*Task instructions*: Among the entries below, find every line that contains the string "vector", then copy it.

*Dataset records*:
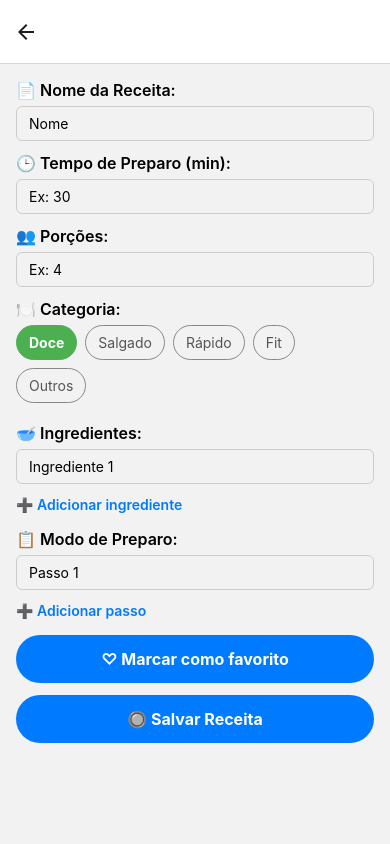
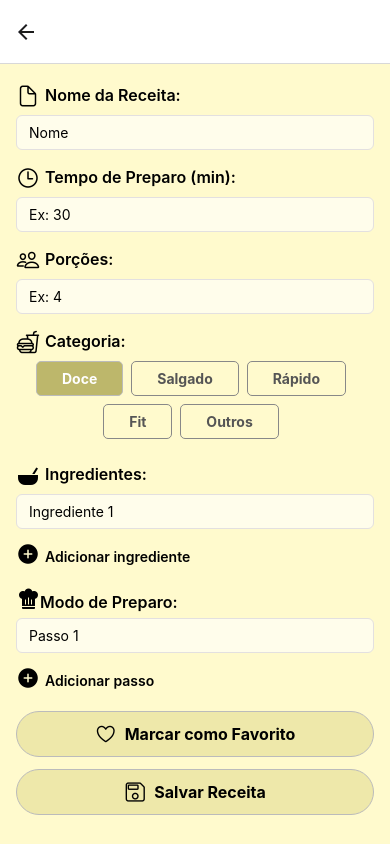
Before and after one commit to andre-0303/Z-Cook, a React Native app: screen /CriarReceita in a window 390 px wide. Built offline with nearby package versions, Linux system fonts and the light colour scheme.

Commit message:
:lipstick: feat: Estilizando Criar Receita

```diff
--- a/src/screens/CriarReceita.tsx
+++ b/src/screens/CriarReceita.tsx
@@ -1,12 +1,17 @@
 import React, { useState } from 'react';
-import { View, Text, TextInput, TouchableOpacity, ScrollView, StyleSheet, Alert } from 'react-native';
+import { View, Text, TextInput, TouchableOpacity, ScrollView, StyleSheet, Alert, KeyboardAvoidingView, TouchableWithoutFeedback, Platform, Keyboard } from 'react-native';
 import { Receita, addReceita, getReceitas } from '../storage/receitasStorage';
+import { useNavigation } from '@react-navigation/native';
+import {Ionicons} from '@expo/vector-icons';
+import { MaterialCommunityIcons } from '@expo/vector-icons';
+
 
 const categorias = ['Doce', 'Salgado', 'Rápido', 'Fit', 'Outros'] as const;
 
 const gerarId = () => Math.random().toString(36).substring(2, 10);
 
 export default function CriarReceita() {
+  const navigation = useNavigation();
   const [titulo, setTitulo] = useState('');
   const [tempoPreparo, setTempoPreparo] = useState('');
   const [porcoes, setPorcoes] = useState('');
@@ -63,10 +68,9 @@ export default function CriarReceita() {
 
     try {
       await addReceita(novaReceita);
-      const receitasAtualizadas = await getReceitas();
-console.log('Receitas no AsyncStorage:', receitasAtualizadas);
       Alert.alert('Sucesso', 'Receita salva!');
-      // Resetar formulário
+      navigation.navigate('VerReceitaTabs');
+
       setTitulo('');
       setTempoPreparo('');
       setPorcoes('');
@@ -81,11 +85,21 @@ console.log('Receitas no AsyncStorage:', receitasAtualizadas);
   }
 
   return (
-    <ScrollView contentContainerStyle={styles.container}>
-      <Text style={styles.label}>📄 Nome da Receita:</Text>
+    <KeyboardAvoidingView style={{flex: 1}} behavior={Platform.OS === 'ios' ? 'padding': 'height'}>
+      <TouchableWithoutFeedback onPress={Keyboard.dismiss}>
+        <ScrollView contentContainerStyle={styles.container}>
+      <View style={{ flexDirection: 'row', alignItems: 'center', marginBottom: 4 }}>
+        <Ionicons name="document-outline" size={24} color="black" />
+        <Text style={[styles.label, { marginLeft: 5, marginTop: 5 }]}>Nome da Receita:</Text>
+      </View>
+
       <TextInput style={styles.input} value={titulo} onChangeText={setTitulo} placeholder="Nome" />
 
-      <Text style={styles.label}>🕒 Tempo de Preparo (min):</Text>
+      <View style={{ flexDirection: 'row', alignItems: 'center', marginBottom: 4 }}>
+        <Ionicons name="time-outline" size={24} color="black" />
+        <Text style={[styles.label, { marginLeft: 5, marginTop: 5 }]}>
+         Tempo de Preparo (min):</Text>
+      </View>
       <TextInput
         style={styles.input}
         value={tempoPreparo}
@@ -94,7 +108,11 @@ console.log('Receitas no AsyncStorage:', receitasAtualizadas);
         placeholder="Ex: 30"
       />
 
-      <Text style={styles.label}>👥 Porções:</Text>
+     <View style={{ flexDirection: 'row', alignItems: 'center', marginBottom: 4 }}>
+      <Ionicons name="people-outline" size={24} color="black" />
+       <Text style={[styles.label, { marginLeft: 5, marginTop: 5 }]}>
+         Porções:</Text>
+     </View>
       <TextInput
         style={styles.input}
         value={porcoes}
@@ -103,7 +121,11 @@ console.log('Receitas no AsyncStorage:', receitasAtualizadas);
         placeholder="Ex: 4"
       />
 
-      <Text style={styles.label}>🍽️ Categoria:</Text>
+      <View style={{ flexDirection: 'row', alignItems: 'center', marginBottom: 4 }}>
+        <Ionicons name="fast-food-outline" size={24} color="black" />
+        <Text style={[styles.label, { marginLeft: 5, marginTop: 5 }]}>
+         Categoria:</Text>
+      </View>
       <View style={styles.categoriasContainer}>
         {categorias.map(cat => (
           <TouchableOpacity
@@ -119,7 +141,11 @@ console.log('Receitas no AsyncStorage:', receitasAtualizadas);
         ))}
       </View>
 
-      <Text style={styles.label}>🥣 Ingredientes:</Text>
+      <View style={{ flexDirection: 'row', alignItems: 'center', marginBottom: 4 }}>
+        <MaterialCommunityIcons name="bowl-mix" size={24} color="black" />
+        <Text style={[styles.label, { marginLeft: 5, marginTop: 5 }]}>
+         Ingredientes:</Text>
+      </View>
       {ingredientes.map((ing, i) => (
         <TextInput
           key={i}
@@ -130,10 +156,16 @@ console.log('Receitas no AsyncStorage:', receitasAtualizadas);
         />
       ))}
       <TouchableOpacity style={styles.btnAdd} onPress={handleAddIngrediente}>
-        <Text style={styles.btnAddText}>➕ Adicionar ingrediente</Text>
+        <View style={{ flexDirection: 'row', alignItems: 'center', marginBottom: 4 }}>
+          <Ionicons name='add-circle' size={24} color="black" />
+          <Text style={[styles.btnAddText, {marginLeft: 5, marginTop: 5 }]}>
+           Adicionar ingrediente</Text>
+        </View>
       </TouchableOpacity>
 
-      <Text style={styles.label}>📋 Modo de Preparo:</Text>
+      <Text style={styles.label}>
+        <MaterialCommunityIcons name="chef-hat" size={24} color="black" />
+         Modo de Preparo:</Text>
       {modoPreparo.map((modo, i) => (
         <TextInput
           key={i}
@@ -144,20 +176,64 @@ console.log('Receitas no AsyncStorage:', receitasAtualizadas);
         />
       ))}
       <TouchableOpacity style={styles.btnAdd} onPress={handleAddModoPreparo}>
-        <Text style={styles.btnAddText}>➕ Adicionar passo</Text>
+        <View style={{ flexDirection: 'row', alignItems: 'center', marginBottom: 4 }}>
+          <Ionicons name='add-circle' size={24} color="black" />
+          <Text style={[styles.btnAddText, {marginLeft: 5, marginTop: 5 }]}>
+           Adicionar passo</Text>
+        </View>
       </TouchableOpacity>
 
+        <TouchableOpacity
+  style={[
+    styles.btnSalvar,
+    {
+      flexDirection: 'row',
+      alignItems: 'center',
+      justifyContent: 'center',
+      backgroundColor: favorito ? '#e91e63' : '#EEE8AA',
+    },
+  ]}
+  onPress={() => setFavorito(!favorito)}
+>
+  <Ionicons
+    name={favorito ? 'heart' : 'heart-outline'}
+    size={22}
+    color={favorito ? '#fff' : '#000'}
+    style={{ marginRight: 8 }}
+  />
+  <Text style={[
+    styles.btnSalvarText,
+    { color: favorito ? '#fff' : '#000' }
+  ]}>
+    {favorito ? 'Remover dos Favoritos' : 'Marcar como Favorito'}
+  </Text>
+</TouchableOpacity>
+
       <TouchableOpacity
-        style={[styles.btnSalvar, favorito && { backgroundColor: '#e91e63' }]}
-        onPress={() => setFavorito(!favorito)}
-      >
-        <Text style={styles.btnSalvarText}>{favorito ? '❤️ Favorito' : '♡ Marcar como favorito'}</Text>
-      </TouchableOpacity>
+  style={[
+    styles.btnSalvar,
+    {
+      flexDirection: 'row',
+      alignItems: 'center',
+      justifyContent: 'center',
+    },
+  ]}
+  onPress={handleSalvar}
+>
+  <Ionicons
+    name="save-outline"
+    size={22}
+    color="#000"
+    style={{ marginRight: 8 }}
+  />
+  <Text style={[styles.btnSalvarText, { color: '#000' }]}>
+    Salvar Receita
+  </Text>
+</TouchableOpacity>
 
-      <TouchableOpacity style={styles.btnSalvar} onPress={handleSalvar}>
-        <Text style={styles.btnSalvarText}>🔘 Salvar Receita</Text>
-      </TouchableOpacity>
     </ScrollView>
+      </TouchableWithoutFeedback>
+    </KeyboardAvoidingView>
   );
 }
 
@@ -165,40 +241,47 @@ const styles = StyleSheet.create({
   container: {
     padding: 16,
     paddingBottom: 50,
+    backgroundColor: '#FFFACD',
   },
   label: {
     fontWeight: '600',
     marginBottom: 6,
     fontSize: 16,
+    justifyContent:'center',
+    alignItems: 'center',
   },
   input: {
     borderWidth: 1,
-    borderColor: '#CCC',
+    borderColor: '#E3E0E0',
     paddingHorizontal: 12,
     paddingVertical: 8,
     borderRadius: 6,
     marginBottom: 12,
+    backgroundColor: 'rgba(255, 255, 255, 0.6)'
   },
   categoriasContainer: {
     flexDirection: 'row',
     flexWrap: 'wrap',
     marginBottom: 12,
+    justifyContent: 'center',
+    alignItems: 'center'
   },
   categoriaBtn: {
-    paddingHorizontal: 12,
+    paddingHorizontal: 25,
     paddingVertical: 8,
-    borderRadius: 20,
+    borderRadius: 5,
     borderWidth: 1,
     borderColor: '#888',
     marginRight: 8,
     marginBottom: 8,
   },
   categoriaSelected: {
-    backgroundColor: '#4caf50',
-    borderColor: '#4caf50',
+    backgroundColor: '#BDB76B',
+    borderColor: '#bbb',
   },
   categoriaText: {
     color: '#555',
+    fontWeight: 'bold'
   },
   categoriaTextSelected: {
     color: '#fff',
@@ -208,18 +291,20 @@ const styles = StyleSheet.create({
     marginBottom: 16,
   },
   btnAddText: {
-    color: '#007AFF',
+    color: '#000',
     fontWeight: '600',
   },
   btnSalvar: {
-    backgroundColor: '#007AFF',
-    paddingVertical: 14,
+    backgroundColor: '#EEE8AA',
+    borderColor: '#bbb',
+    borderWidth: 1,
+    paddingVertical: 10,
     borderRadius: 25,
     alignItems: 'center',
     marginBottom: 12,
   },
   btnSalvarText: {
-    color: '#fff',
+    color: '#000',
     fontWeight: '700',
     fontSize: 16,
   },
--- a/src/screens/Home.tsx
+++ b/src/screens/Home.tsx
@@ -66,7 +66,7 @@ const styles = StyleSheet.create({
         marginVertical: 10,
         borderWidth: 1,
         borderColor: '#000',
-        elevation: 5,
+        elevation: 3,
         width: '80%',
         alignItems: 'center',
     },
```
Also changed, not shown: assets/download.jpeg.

*Task response*:
+import {Ionicons} from '@expo/vector-icons';
+import { MaterialCommunityIcons } from '@expo/vector-icons';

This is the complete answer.